"Celebrity Touch" - This song begins with what can be classified as a reminiscent of one of Rush's songs that boasts of a very funky tune. Although the nauseating modern progressive feel still had its traces here, the tiny bass guitar bridge and an endearing, soothing solo was quite refreshing.

"We Got Used To Us" - This song wins over the monotonous music with quality, emotionally absorbing lyrics. The soothing piano intro sets you in the perfect mood for this song and the tiny, calm, yet incomplete guitar solo is pretty much an icing on this bitter sweet cake.

"Deprived" - This song is the best song off the album. This song literally spells out the real Riverside. the track also fulfills the aim of this album, i.e., to produce an atmospheric, trippy, psychedelic sound with a hint of rock. There is a mysterious, yet beautiful solo in this track which I won't talk much about. Yes, I'll keep it mysterious haha.

Overall, bleh. I know, you know, and the members of this band know that they can do much better than just this. They have lost their innovative feel, and have not worked well on the backdrop. I hope they come out with a creative, inventive, progressive album that can linger anywhere from rock to metal as long as it is not predictable, which Riverside is very much capable of doing. Daj Spokój, Riverside! Mo?na to zrobi? lepiej!!

Lunatic Side of the River - 85%

bartosso, February 4th, 2013

Much can be said about Riverside but not that they repeat themselves. They indeed progress with every album and the newest record, whose name might be gracefully abbreviated to SONGS, is not an exception.

Riverside have already made an album eclectic to the extent of being inconsistent (RAPID EYE MOVEMENT) and while SHRINE OF NEW GENERATION SLAVES may be their second most eclectic release, they didn't make the same mistake again.

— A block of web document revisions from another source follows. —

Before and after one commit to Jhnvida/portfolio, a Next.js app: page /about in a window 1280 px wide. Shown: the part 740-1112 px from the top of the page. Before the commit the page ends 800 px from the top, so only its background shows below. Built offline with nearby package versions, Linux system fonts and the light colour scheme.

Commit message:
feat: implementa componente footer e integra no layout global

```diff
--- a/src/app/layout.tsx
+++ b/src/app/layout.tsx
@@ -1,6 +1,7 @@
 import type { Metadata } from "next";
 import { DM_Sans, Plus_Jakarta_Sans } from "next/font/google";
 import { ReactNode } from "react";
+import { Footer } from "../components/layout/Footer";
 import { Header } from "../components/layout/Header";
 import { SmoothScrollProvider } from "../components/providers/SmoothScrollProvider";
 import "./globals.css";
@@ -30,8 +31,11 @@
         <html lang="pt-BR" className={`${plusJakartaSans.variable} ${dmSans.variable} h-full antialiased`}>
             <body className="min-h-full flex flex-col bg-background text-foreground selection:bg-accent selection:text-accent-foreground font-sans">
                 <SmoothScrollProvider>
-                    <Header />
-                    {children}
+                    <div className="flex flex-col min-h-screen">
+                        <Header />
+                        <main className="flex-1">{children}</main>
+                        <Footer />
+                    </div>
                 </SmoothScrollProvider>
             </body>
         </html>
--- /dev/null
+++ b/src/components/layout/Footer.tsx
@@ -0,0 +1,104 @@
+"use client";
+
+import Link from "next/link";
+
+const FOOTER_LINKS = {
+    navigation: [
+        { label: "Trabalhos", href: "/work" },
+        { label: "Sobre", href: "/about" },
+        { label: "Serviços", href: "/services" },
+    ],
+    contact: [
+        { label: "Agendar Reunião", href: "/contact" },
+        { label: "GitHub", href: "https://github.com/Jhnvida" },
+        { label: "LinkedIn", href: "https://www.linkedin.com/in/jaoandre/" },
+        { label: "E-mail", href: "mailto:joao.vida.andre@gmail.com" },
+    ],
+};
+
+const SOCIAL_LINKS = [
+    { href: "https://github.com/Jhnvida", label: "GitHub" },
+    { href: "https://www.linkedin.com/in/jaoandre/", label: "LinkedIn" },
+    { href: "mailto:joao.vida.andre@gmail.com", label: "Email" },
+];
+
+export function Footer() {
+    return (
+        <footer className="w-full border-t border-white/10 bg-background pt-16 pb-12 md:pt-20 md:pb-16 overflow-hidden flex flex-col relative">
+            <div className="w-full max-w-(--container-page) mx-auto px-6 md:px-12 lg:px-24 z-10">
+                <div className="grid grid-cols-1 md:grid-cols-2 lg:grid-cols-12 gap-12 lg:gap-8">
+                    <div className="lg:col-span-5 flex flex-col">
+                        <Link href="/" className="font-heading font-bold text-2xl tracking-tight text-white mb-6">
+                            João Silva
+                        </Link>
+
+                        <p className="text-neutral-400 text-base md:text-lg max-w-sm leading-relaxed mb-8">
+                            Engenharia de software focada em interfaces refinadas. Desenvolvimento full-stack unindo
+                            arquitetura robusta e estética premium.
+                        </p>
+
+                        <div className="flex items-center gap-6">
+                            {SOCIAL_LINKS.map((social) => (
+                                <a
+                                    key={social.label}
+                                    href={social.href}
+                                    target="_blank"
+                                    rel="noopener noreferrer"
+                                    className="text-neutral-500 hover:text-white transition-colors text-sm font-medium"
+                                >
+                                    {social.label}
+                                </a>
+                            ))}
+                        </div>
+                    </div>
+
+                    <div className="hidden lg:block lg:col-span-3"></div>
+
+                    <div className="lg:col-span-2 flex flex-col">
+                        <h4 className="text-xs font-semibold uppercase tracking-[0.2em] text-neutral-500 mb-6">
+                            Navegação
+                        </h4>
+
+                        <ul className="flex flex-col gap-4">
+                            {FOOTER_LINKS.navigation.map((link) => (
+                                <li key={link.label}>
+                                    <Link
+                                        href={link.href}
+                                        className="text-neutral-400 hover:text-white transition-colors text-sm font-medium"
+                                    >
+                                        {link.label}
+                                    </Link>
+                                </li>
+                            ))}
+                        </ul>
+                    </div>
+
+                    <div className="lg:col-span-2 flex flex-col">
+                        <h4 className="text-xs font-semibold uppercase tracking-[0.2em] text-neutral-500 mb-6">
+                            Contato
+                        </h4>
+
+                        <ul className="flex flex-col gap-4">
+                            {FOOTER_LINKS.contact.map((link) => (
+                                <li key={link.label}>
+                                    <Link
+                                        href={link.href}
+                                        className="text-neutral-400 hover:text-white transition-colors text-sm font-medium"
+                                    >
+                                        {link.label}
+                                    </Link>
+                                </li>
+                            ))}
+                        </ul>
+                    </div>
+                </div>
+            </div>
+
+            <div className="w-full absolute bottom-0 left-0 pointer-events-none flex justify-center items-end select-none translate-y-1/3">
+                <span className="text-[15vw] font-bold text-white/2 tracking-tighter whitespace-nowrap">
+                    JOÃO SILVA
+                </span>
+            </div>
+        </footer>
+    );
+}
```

There's a certain feel that makes itself noticeable from the first seconds of the opening track until the last notes of "Escalator Shrine". In the very core of the record resides the spirit of the 70s eclectic rock in the vein of King Crimson and Gentle Giant. Glowing with Deep Purple sparkle, the core was furthermore enriched with a big shard of Lunatic Soul (Mariusz Duda's side project) and some modern neo prog-pop elements known from 00s albums by Porcupine Tree. Not to mention some melodic themes reminiscent of the band's debut release, OUT OF MYSELF. So, all in all, from these well known ingredients something quite unique has been created and the band deserves a big round of applause for what they pulled off here.

Riverside is first and foremost about music imbued with genuine emotions and true beauty that comes with it. This is what's been disarming me since their first album, something I've never felt while listening to Porcupine Tree, the band they're often compared to. I've even been able to turn a blind eye to occasional pretentiousness or overlook some more or less obvious similarities to Pink Floyd, Dream Theater or Opeth. They play stuff they love and this unparalleled, spontaneous affection for music has become their trademark. That's why they never fail to deliver unique records.

TRACKS BY RATINGS: 9/10[fantastic!]: The Depth of Self-Delusion; Escalator Shrine; Deprived (Irretrievably Lost Imagination) || 8/10[great]: New Generation Slave; Celebrity Touch; Feel Like Falling || 7/10[very good]: We Got Used To Us ||

-- Originally written for Metal Music Archives --